Biceps Tendonitis: A Pitcher’s Frustration
JUNE 19, 2018
Overuse and repetitive motion can lead to a lot of common injuries for athletes. For pitchers, this is true for shoulder and arm injuries, especially in the big leagues.
Red Sox lefty Drew Pomeranz was recently placed on the disabled list for biceps tendonitis. “This is a common injury for pitchers who place such high demand on their arms,” says Julie Ruane, a nurse practitioner in the Division of Sports Medicine at BIDMC. “Repetitive motions like throwing at high speeds can cause the tendon to become inflamed and painful.”
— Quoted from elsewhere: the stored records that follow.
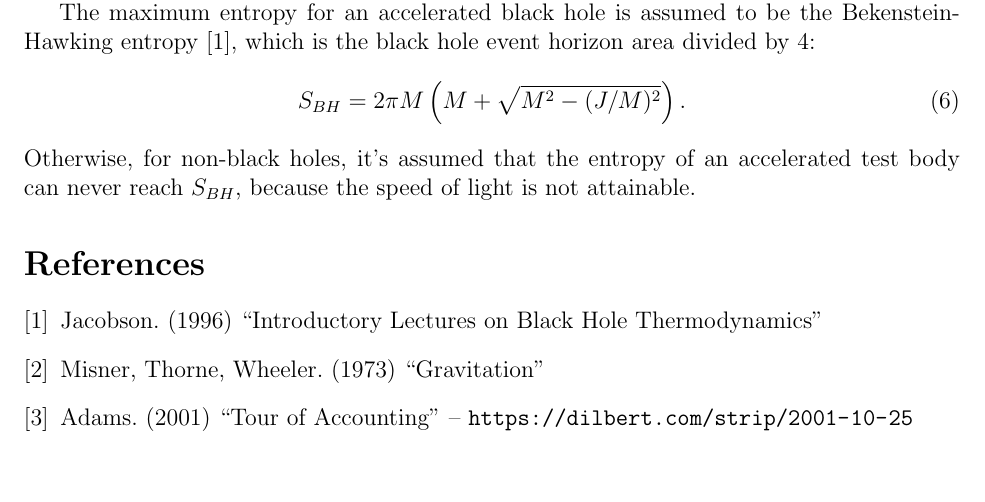
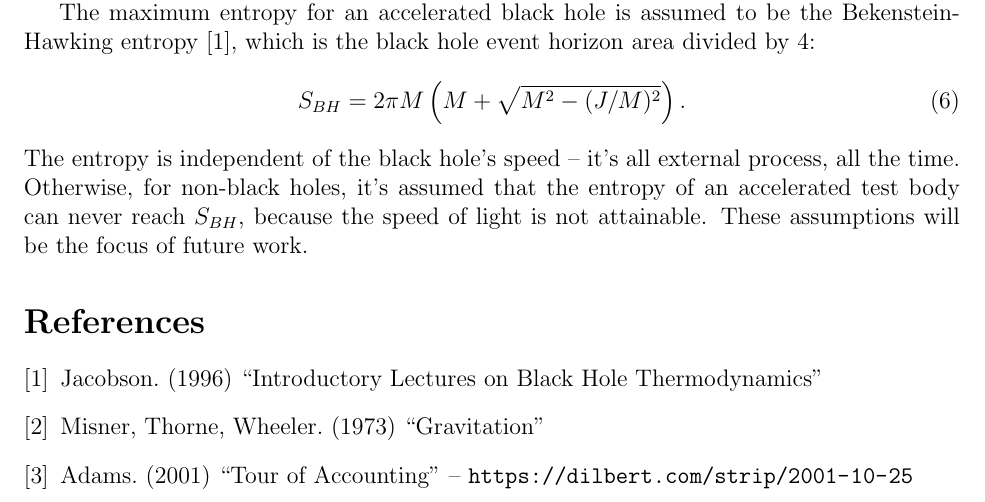
Before and after one commit to sjhalayka/papers, a LaTeX paper (space_travel/bezier_escape.tex): part of page 3 of 3, cut so that both start at the same text, the shorter picture padded with empty space. Compiled offline with pdfLaTeX.

Commit message:
Add files via upload

```diff
--- a/space_travel/bezier_escape.tex
+++ b/space_travel/bezier_escape.tex
@@ -114,8 +114,9 @@ The maximum entropy for an accelerated black hole is assumed to be the Bekenstei
 \begin{equation}
 S_{BH} = 2 \pi M \left(M + \sqrt{M^2 - (J/M)^2}\right).
 \end{equation}
+The entropy is independent of the black hole's speed -- it's all external process, all the time.
 Otherwise, for non-black holes, it's assumed that the entropy of an accelerated test body can never reach $S_{BH}$, because the speed of light is not attainable.
-
+These assumptions will be the focus of future work.
 
 
 
```
Also changed, not shown: space_travel/bezier_escape.pdf.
Biceps tendonitis is inflammation of the biceps tendon. The biceps muscle has two heads at the shoulder attachment, and one tendon down at the elbow. The long head connects the biceps muscle to the shoulder socket, whereas the short head of the biceps attaches to another part of the shoulder blade along the upper chest. Tendonitis can be especially painful because the tendon sheath, or covering, can become inflamed, thicken and restrict mobility.
“Tenderness, achiness and pain that can radiate over the front of the shoulder and upper arm is common. In the case of a long head biceps tendon rupture or tear, you may feel or hear a pop, or a ‘snapping’ sensation in the upper arm,” Ruane says.
Biceps tendonitis is commonly seen in conjunction with other shoulder conditions, such as injuries to your rotator cuff, shoulder dislocation or osteoaarthritis, but oftentimes is simply the result of overuse.
“In many cases, tendonitis may improve simply with rest. Treatments such as ice, an oral anti-inflammatory medication and rehabilitation exercises may also be helpful,” Ruane says. “Tendons have poor blood supply, so they can be slow to heal. Not exactly the best news for an athlete in the middle of a season like Pomeranz.”
In many cases, steroid injections such as cortisone can relieve pain. In the case of biceps tendonitis, however, Ruane says direct injections into the tendon are often avoided. “The steroid can actually weaken the tendon and even lead to rupture. Instead, I encourage my patients to see a physical therapist to focus on range of motion and strengthening the muscles around the shoulder,” she says.
This diagnosis can sometimes be frustrating for athletes who may be tempted to play through the pain. “But the short-term disappointment in taking some time to rest will likely be beneficial in the long-run,” Ruane says.